== To do ==
Please print every record below exactly as written, leaving out the pictures.

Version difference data
* * * * * * *

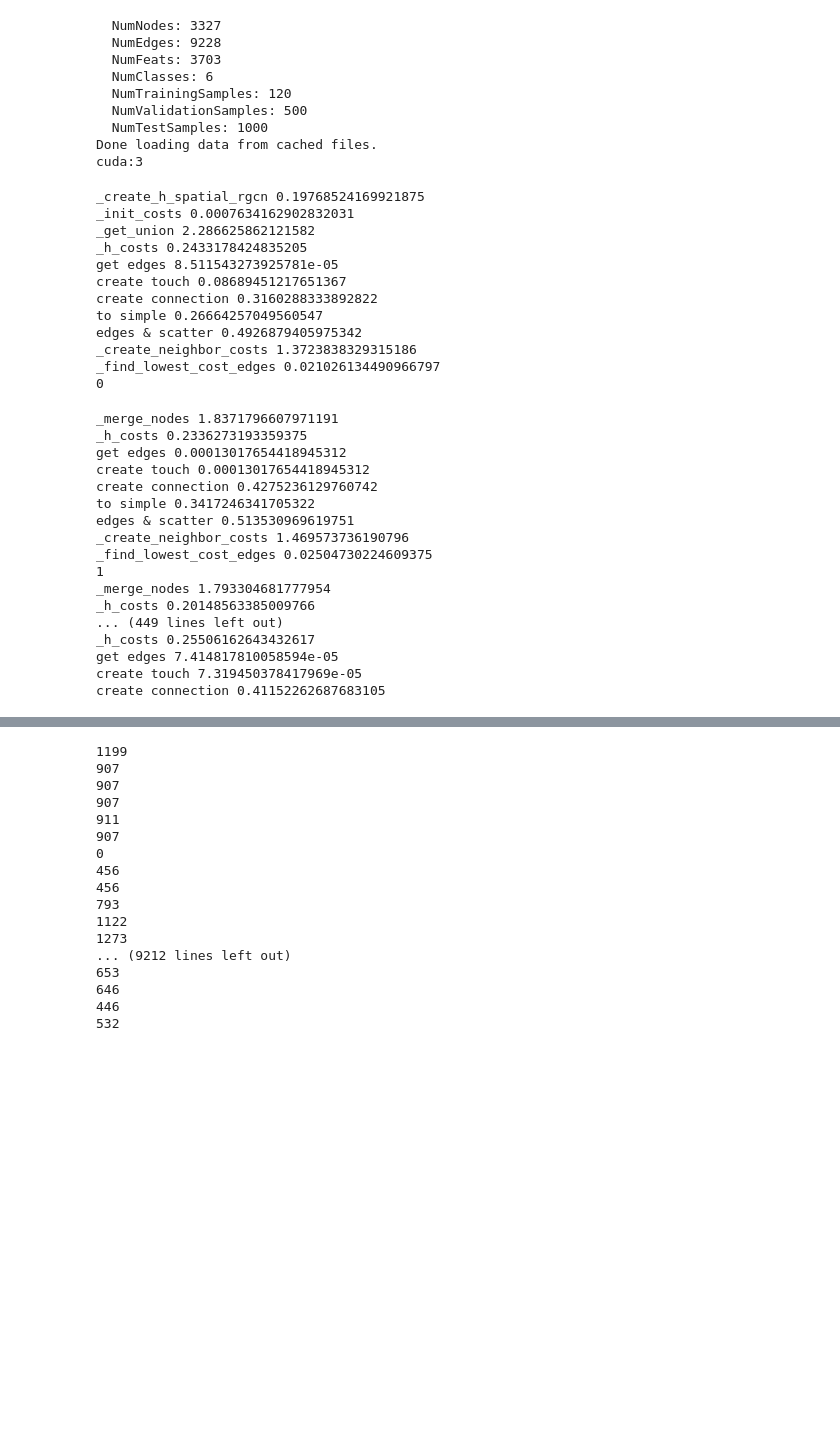
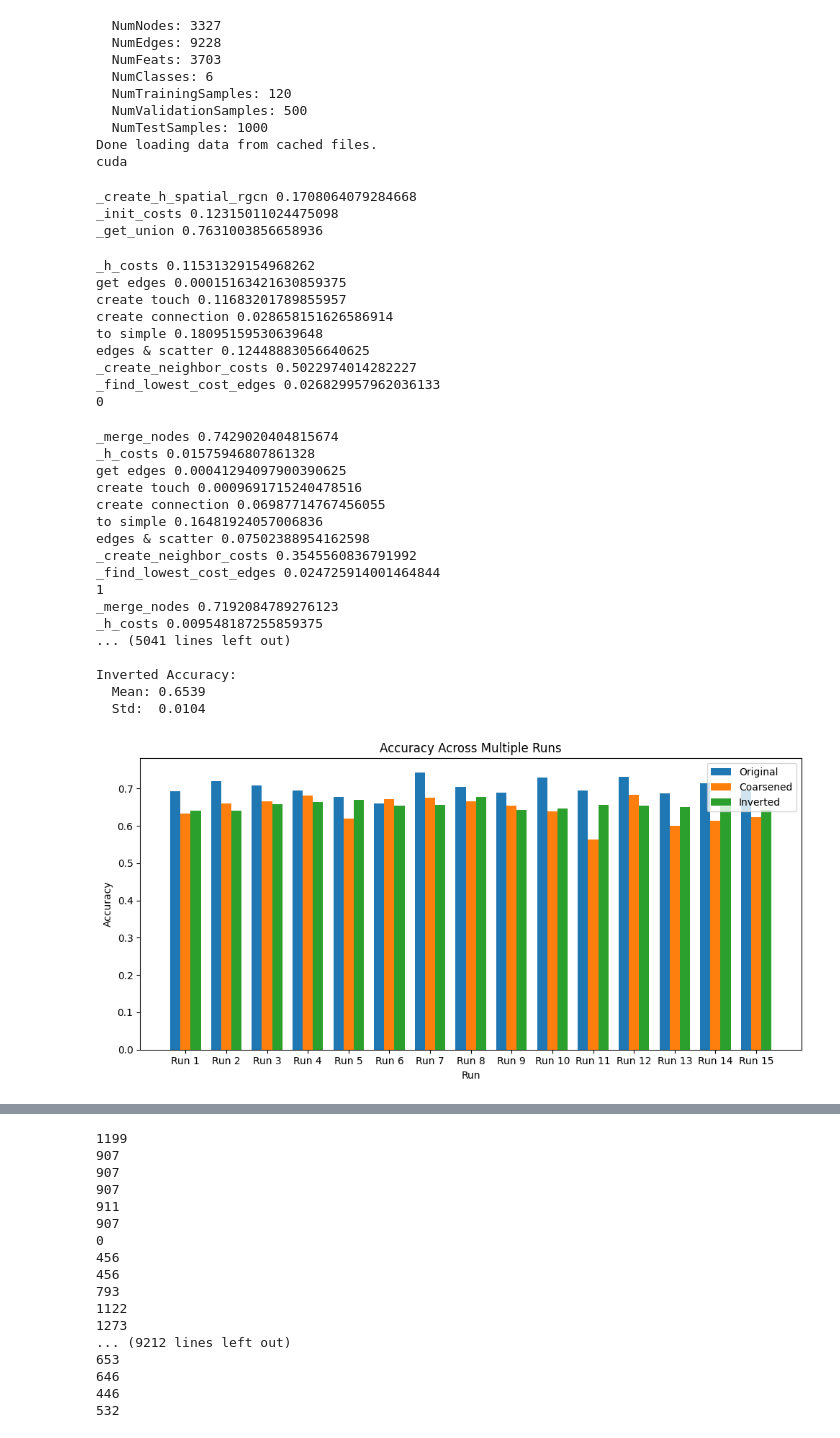
Before and after one commit to Robino-CK/hetero-conv-matching, a Jupyter notebook: test_citeer_acc_mult.ipynb, the cells around one changed output, grey strips where cells are left out. Saved outputs shown, nothing was run; the diff lists cells and outputs as text; code cells hidden in the pictures; blank space fills up the shorter version.

```diff
--- a/test_citeer_acc_mult.ipynb
+++ b/test_citeer_acc_mult.ipynb
@@ -12,7 +12,7 @@ torch.cuda.empty_cache()
 dataset = Citeseer()
 original_graph = dataset.load_graph()
 
-device = torch.device('cuda:3' if torch.cuda.is_available() else 'cpu')
+device = torch.device('cuda' if torch.cuda.is_available() else 'cpu')
 original_graph = original_graph.to(device=device)
 print(device)
 # %% [output]
@@ -24,4 +24,4 @@ print(device)
   NumValidationSamples: 500
   NumTestSamples: 1000
 Done loading data from cached files.
-cuda:3
+cuda
@@ -262,66 +259,64 @@ class HeteroGCNCiteer(nn.Module):
    # coarsener = HeteroRGCNCoarsener(test.g, 0.4, num_nearest_init_neighbors_per_type)
 
     #coarsener.init()
     #coarsener.coarsen_step()
 
-num_nearest_init_neighbors_per_type = {"paper": 1, "cites": 15, "cited-by":1}
-
-device = torch.device('cuda:2' if torch.cuda.is_available() else 'cpu')
-#device = "cpu"
-coarsener = HeteroRGCNCoarsener(original_graph, 0.4, num_nearest_init_neighbors_per_type, device=device, pairs_per_level=10, use_out_degree= True, approx_neigh=False)
+num_nearest_init_neighbors_per_type = {"paper": 1, "cites": 25, "cited-by":1}
+coarsener = HeteroRGCNCoarsener(original_graph, 0.4, num_nearest_init_neighbors_per_type, device=device, pairs_per_level=10,norm_p=2, approx_neigh=False)
 coarsener.init()
 
-for i in range(100):
+for i in range(500):
     if not coarsener.summarized_graph.num_nodes()/ original_graph.num_nodes() > 0.1:
         continue
     # if len(coarsener.candidates["paper"]) < 5:
     #     continue
     print(i)
     coarsener.coarsen_step()
 
 coarsend_graph = coarsener.summarized_graph
 #coarsend_graph = coarsend_graph.cpu()
 mapping = coarsener.get_mapping("paper")
 labels = coarsener.get_labels(mapping, "paper")
 coarsend_graph.nodes["paper"].data["label"] = torch.tensor([labels[i] for i in range(len(labels))], device=device)
 print("ratio", coarsend_graph.num_nodes()/ original_graph.num_nodes() )
 
 run_multiple_experiments(
     original_graph=original_graph,
     coarsend_graph=coarsend_graph,
     mapping=mapping,
     get_splits_and_labels=get_splits_and_labels,
     model_class=HeteroGCNCiteer,  # or ImprovedHeteroGNN if needed
-    num_runs=5,
+    num_runs=15,
     epochs=150
 )
 # %% [output]
-_create_h_spatial_rgcn 0.19768524169921875
-_init_costs 0.0007634162902832031
-_get_union 2.286625862121582
-_h_costs 0.2433178424835205
-get edges 8.511543273925781e-05
-create touch 0.08689451217651367
-create connection 0.3160288333892822
-to simple 0.26664257049560547
-edges & scatter 0.4926879405975342
-_create_neighbor_costs 1.3723838329315186
-_find_lowest_cost_edges 0.021026134490966797
-0
+_create_h_spatial_rgcn 0.1708064079284668
+_init_costs 0.12315011024475098
+_get_union 0.7631003856658936
-_merge_nodes 1.8371796607971191
-_h_costs 0.2336273193359375
-get edges 0.00013017654418945312
-create touch 0.00013017654418945312
-create connection 0.4275236129760742
-to simple 0.3417246341705322
-edges & scatter 0.513530969619751
-_create_neighbor_costs 1.469573736190796
-_find_lowest_cost_edges 0.02504730224609375
-1
-_merge_nodes 1.793304681777954
-_h_costs 0.20148563385009766
-... (449 lines left out)
-_h_costs 0.25506162643432617
-get edges 7.414817810058594e-05
-create touch 7.319450378417969e-05
-create connection 0.41152262687683105
+_h_costs 0.11531329154968262
+get edges 0.00015163421630859375
+create touch 0.11683201789855957
+create connection 0.028658151626586914
+to simple 0.18095159530639648
+edges & scatter 0.12448883056640625
+_create_neighbor_costs 0.5022974014282227
+_find_lowest_cost_edges 0.026829957962036133
+0
+_merge_nodes 0.7429020404815674
+_h_costs 0.01575946807861328
+get edges 0.00041294097900390625
+create touch 0.0009691715240478516
+create connection 0.06987714767456055
+to simple 0.16481924057006836
+edges & scatter 0.07502388954162598
+_create_neighbor_costs 0.3545560836791992
+_find_lowest_cost_edges 0.024725914001464844
+1
+_merge_nodes 0.7192084789276123
+_h_costs 0.009548187255859375
+... (5041 lines left out)
+
+Inverted Accuracy:
+  Mean: 0.6539
+  Std:  0.0104
+[figure, added]
```
Also changed, not shown: parts of 5 cells of this notebook, 4 other files.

* * * * * * *

== Task solution ==
Before and after one commit to Robino-CK/hetero-conv-matching, a Jupyter notebook: test_citeer_acc_mult.ipynb, the cells around one changed output, grey strips where cells are left out. Saved outputs shown, nothing was run; the diff lists cells and outputs as text; code cells hidden in the pictures; blank space fills up the shorter version.

```diff
--- a/test_citeer_acc_mult.ipynb
+++ b/test_citeer_acc_mult.ipynb
@@ -12,7 +12,7 @@ torch.cuda.empty_cache()
 dataset = Citeseer()
 original_graph = dataset.load_graph()
 
-device = torch.device('cuda:3' if torch.cuda.is_available() else 'cpu')
+device = torch.device('cuda' if torch.cuda.is_available() else 'cpu')
 original_graph = original_graph.to(device=device)
 print(device)
 # %% [output]
@@ -24,4 +24,4 @@ print(device)
   NumValidationSamples: 500
   NumTestSamples: 1000
 Done loading data from cached files.
-cuda:3
+cuda
@@ -262,66 +259,64 @@ class HeteroGCNCiteer(nn.Module):
    # coarsener = HeteroRGCNCoarsener(test.g, 0.4, num_nearest_init_neighbors_per_type)
 
     #coarsener.init()
     #coarsener.coarsen_step()
 
-num_nearest_init_neighbors_per_type = {"paper": 1, "cites": 15, "cited-by":1}
-
-device = torch.device('cuda:2' if torch.cuda.is_available() else 'cpu')
-#device = "cpu"
-coarsener = HeteroRGCNCoarsener(original_graph, 0.4, num_nearest_init_neighbors_per_type, device=device, pairs_per_level=10, use_out_degree= True, approx_neigh=False)
+num_nearest_init_neighbors_per_type = {"paper": 1, "cites": 25, "cited-by":1}
+coarsener = HeteroRGCNCoarsener(original_graph, 0.4, num_nearest_init_neighbors_per_type, device=device, pairs_per_level=10,norm_p=2, approx_neigh=False)
 coarsener.init()
 
-for i in range(100):
+for i in range(500):
     if not coarsener.summarized_graph.num_nodes()/ original_graph.num_nodes() > 0.1:
         continue
     # if len(coarsener.candidates["paper"]) < 5:
     #     continue
     print(i)
     coarsener.coarsen_step()
 
 coarsend_graph = coarsener.summarized_graph
 #coarsend_graph = coarsend_graph.cpu()
 mapping = coarsener.get_mapping("paper")
 labels = coarsener.get_labels(mapping, "paper")
 coarsend_graph.nodes["paper"].data["label"] = torch.tensor([labels[i] for i in range(len(labels))], device=device)
 print("ratio", coarsend_graph.num_nodes()/ original_graph.num_nodes() )
 
 run_multiple_experiments(
     original_graph=original_graph,
     coarsend_graph=coarsend_graph,
     mapping=mapping,
     get_splits_and_labels=get_splits_and_labels,
     model_class=HeteroGCNCiteer,  # or ImprovedHeteroGNN if needed
-    num_runs=5,
+    num_runs=15,
     epochs=150
 )
 # %% [output]
-_create_h_spatial_rgcn 0.19768524169921875
-_init_costs 0.0007634162902832031
-_get_union 2.286625862121582
-_h_costs 0.2433178424835205
-get edges 8.511543273925781e-05
-create touch 0.08689451217651367
-create connection 0.3160288333892822
-to simple 0.26664257049560547
-edges & scatter 0.4926879405975342
-_create_neighbor_costs 1.3723838329315186
-_find_lowest_cost_edges 0.021026134490966797
-0
+_create_h_spatial_rgcn 0.1708064079284668
+_init_costs 0.12315011024475098
+_get_union 0.7631003856658936
-_merge_nodes 1.8371796607971191
-_h_costs 0.2336273193359375
-get edges 0.00013017654418945312
-create touch 0.00013017654418945312
-create connection 0.4275236129760742
-to simple 0.3417246341705322
-edges & scatter 0.513530969619751
-_create_neighbor_costs 1.469573736190796
-_find_lowest_cost_edges 0.02504730224609375
-1
-_merge_nodes 1.793304681777954
-_h_costs 0.20148563385009766
-... (449 lines left out)
-_h_costs 0.25506162643432617
-get edges 7.414817810058594e-05
-create touch 7.319450378417969e-05
-create connection 0.41152262687683105
+_h_costs 0.11531329154968262
+get edges 0.00015163421630859375
+create touch 0.11683201789855957
+create connection 0.028658151626586914
+to simple 0.18095159530639648
+edges & scatter 0.12448883056640625
+_create_neighbor_costs 0.5022974014282227
+_find_lowest_cost_edges 0.026829957962036133
+0
+_merge_nodes 0.7429020404815674
+_h_costs 0.01575946807861328
+get edges 0.00041294097900390625
+create touch 0.0009691715240478516
+create connection 0.06987714767456055
+to simple 0.16481924057006836
+edges & scatter 0.07502388954162598
+_create_neighbor_costs 0.3545560836791992
+_find_lowest_cost_edges 0.024725914001464844
+1
+_merge_nodes 0.7192084789276123
+_h_costs 0.009548187255859375
+... (5041 lines left out)
+
+Inverted Accuracy:
+  Mean: 0.6539
+  Std:  0.0104
+[figure, added]
```
Also changed, not shown: parts of 5 cells of this notebook, 4 other files.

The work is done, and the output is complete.